Recent scientific findings about the developing teen brain have both captured public attention and begun to percolate through legal theory and practice. Indeed, many believe that developmental neuroscience contributed to the U.S. Supreme Court's elimination of the juvenile death penalty in Roper v. Simmons. Post-Roper, scholars assert that the developmentally normal attributes of the teen brain counsel differential treatment of young offenders, and advocates increasingly make such arguments before the courts. The success of any theory, though, depends in large part on implementation, and challenges that emerge through implementation illuminate problematic aspects of the theory. This Article tests the legal impact of developmental neuroscience by analyzing cases in which juvenile defendants have attempted to put it into practice. It reveals that most such efforts fail. Doctrinal factors hamstring most claims — for example, that persons with immature brains are incapable of forming the requisite mens rea for serious crimes. Limitations intrinsic to the science itself — for example, individual variation — also hinder its relevance and impact. These factors both explain why developmental neuroscience has had minimal effects on juvenile justice in the courts and illustrate why it generally should. Moreover, direct reliance on neuroscience as the metric for juvenile justice policy may jeopardize equality and autonomy interests, and brain-based arguments too frequently risk inaccuracy and overstatement. The cases also strongly suggest that neuroscience does not materially shape legal decision makers' beliefs and values about youthful offenders but instead will be read through the lens of those beliefs and values. Developmental neuroscience nonetheless can play a small role in juvenile justice going forward. Legislatures and courts may regard that science as one source among many upon which to draw when basing policy choices on assumptions about juveniles as a group.

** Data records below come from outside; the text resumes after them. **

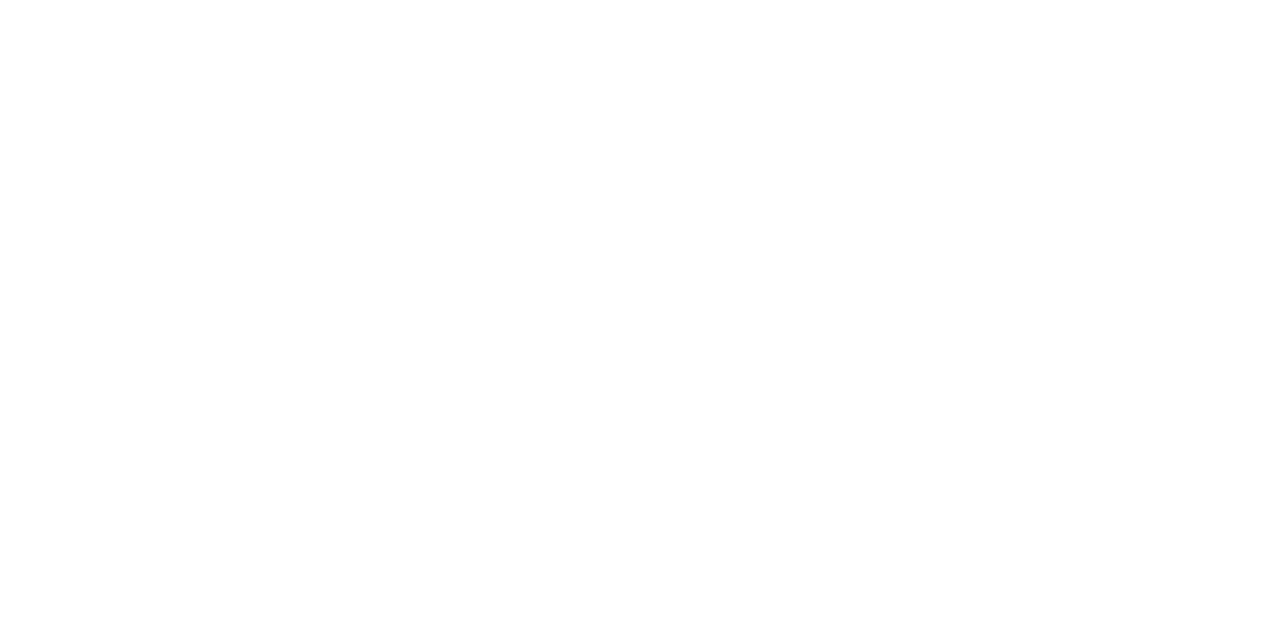
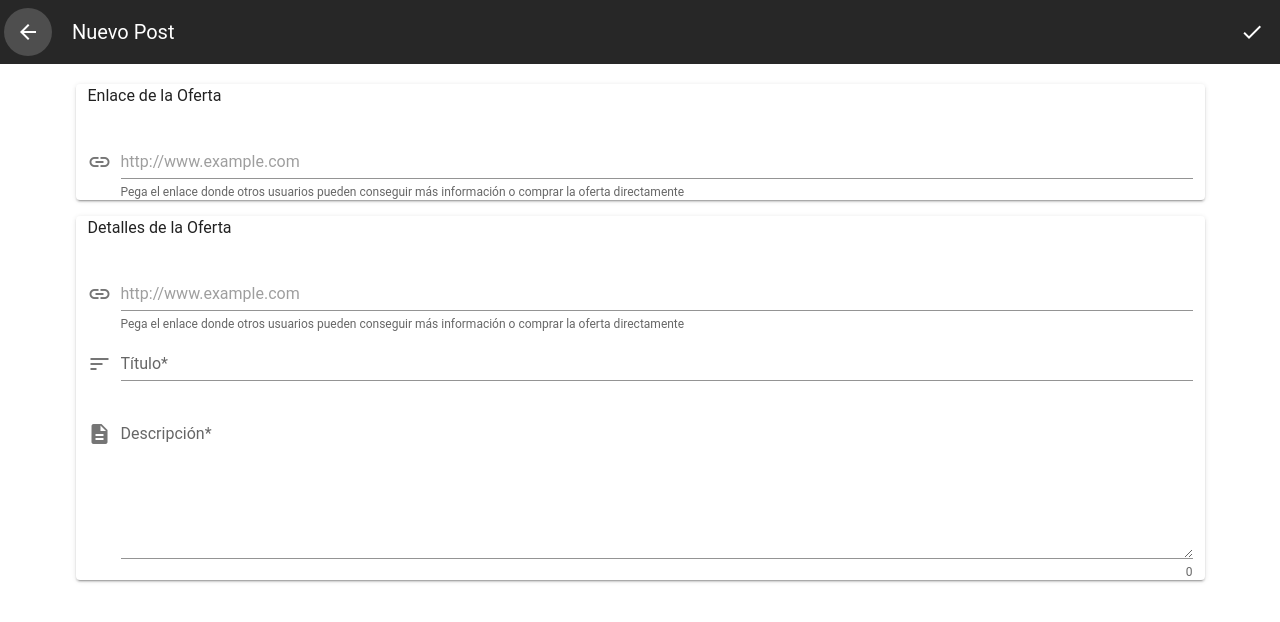
Before and after one commit to silviobig96/BuyApp, a Vue app: page /New_post in a window 1280 px wide. Shown: the top 622 px of the page. Built offline with nearby package versions, Linux system fonts and the light colour scheme; a small style sheet from the web is missing.

Commit message:
Agregando la opcion nuevo post

```diff
--- a/src/components/Boton.vue
+++ b/src/components/Boton.vue
@@ -1,11 +1,5 @@
 <template>
-            <v-btn
-              absolute
-              dark
-              fab
-              right
-              color="#4EE19D"
-            >
+            <v-btn absolute dark fab right color="#4EE19D" :to="{name: ruta}">
               <v-icon>add</v-icon>
             </v-btn>
 </template>
@@ -13,6 +7,12 @@
 <script>
 
   export default {
-      name: 'Boton'
+      name: 'Boton',
+      props: {
+        ruta: {
+            type: String,
+            default: ''
+        }
+    }
     }
 </script>
--- a/src/router.js
+++ b/src/router.js
@@ -6,6 +6,7 @@ import Acerca_de from './views/Acercade'
 import Sugerencia from './views/Sugerencia'
 import Que_hay_denuevo from './views/Nuevo'
 import Ajustes from './views/Ajustes'
+import New_post from './views/New_post'
 
 
 Vue.use(Router)
@@ -50,6 +51,11 @@ export default new Router({
       component: Acerca_de
     },
     {
+      path: '/New_post',
+      name: 'New_post',
+      component: New_post
+    },
+    {
       path: '/about',
       name: 'about',
       // route level code-splitting
--- a/src/views/Home.vue
+++ b/src/views/Home.vue
@@ -10,7 +10,7 @@
 <p>HOLA HOLA </p>
 <p>HOLA HOLA </p>
 <p>Despues arreglo el boton add </p>
-<Boton/>
+<Boton ruta="New_post"/>
 </div>
 
 </template>
--- /dev/null
+++ b/src/views/New_post.vue
@@ -0,0 +1,56 @@
+<template>
+    <v-container grid-list-lg>
+
+            <v-app-bar app dark flat hide-on-scroll>
+                <v-btn icon :to="{name: 'home'}">
+                <v-icon>arrow_back</v-icon>
+                </v-btn>
+                <v-toolbar-title> Nuevo Post</v-toolbar-title>
+                <v-spacer></v-spacer>
+                    <v-img aspect-ratio="1" max-width="50" max-height="40" src="../assets/act.png"></v-img>
+                <v-btn icon>
+                    <v-icon>done</v-icon>
+                </v-btn>
+            </v-app-bar>
+
+
+
+        <v-layout wrap>
+            <v-flex xs12>
+                <v-card class="ml-4 mr-4" dense>
+                    <v-form class="px-3">
+                        <v-input>Enlace de la Oferta</v-input>
+                        <v-text-field  color="oficial" placeholder="http://www.example.com" hint="Pega el enlace donde otros usuarios pueden conseguir más información o comprar la oferta directamente" persistent-hint>
+                            <v-icon slot="prepend" >link</v-icon>
+                        </v-text-field>
+                    </v-form>
+                </v-card>
+            </v-flex>
+            <v-flex xs12>
+                <v-card class="ml-4 mr-4" dense>
+                    <v-form class="px-3">
+                        <v-input >Detalles de la Oferta</v-input>
+                        <v-text-field color="oficial" placeholder="http://www.example.com" hint="Pega el enlace donde otros usuarios pueden conseguir más información o comprar la oferta directamente" persistent-hint>
+                            <v-icon slot="prepend" >link</v-icon>
+                        </v-text-field>
+                        <v-text-field color="oficial" label="Título*" placeholder="Título*">
+                            <v-icon slot="prepend" >sort</v-icon>
+                        </v-text-field>
+                        <v-textarea color="oficial" label="Descripción*" placeholder="Descripción*" counter>
+                            <v-icon slot="prepend" >description</v-icon>
+                        </v-textarea>
+                    </v-form>
+                </v-card>
+            </v-flex>
+
+        </v-layout>
+
+
+    </v-container>
+</template>
+
+<script>
+export default {
+
+}
+</script>
```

To go further is unwarranted and threatens to draw attention away from critical legal and environmental factors — good schools, strong families, economic opportunities, mental health care, humane sentencing regimes, and rehabilitative services — that are both more important and subject to greater direct control. Reprinted by permission of the publisher.
Terry A. Maroney,
The False Promise of Adolescent Brain Science in Juvenile Justice,
Notre Dame L. Rev.
Available at: http://scholarship.law.nd.edu/ndlr/vol85/iss1/3